## EXERCISE MATERIALS
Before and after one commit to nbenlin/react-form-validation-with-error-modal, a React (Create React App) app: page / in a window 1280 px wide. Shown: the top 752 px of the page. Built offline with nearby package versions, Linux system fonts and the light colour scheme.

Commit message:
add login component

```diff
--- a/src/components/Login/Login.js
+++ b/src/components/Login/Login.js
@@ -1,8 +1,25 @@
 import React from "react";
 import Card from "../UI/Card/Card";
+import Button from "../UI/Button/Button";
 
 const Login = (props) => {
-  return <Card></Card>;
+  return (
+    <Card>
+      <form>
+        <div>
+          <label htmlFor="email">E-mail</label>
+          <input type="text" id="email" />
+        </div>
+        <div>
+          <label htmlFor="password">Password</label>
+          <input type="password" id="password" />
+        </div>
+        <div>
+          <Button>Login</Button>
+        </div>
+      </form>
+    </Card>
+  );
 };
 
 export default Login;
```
---
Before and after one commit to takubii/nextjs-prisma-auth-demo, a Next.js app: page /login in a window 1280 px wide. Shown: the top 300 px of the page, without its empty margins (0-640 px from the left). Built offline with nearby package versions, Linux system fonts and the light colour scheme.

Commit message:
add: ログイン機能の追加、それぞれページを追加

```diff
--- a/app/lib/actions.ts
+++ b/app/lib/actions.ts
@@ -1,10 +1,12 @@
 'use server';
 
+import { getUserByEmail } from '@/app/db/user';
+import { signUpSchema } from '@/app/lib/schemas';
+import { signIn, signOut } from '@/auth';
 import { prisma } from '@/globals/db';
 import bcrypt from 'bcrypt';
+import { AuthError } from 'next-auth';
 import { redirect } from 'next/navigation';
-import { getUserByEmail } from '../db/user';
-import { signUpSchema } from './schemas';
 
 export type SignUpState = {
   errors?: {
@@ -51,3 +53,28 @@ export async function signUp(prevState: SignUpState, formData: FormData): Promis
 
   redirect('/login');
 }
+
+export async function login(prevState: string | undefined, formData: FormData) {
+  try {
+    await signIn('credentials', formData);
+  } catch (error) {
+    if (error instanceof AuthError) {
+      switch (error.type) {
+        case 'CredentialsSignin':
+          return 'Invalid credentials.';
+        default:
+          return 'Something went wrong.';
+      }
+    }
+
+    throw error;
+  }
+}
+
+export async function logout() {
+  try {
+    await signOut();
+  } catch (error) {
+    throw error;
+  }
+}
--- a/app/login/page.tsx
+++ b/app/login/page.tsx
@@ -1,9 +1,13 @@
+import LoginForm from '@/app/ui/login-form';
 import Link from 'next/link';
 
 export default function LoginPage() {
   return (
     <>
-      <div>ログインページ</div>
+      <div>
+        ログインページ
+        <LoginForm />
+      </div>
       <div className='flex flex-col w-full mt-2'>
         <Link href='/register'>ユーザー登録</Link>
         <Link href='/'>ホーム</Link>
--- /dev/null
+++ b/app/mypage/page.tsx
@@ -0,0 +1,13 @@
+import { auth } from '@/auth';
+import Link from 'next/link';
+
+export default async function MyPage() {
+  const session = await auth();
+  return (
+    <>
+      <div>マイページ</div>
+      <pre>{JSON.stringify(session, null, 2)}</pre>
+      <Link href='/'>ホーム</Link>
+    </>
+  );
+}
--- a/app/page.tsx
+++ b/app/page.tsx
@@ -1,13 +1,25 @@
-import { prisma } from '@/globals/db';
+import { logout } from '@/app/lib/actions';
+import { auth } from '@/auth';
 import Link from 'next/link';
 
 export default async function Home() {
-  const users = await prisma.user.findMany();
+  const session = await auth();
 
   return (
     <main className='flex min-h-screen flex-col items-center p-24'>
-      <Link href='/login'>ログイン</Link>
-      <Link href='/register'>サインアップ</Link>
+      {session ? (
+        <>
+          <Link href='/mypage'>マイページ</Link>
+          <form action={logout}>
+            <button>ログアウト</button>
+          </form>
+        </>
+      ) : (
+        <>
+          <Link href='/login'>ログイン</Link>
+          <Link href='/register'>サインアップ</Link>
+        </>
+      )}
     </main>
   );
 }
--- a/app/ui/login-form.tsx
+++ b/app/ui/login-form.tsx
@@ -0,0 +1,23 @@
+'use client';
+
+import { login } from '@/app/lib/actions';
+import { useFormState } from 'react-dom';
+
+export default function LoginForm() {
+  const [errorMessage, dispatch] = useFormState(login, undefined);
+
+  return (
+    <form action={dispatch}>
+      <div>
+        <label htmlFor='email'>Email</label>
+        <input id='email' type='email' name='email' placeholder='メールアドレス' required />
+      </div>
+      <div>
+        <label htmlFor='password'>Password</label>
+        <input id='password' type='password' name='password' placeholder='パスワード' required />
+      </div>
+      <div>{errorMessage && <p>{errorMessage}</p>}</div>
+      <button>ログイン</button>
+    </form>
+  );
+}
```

## TASK INSTRUCTIONS
Copy all lines of the listing above that contain the string "Link".

## REPLY TO THE TASK
 import Link from 'next/link';
         <Link href='/register'>ユーザー登録</Link>
         <Link href='/'>ホーム</Link>
+import Link from 'next/link';
+      <Link href='/'>ホーム</Link>
 import Link from 'next/link';
-      <Link href='/login'>ログイン</Link>
-      <Link href='/register'>サインアップ</Link>
+          <Link href='/mypage'>マイページ</Link>
+          <Link href='/login'>ログイン</Link>
+          <Link href='/register'>サインアップ</Link>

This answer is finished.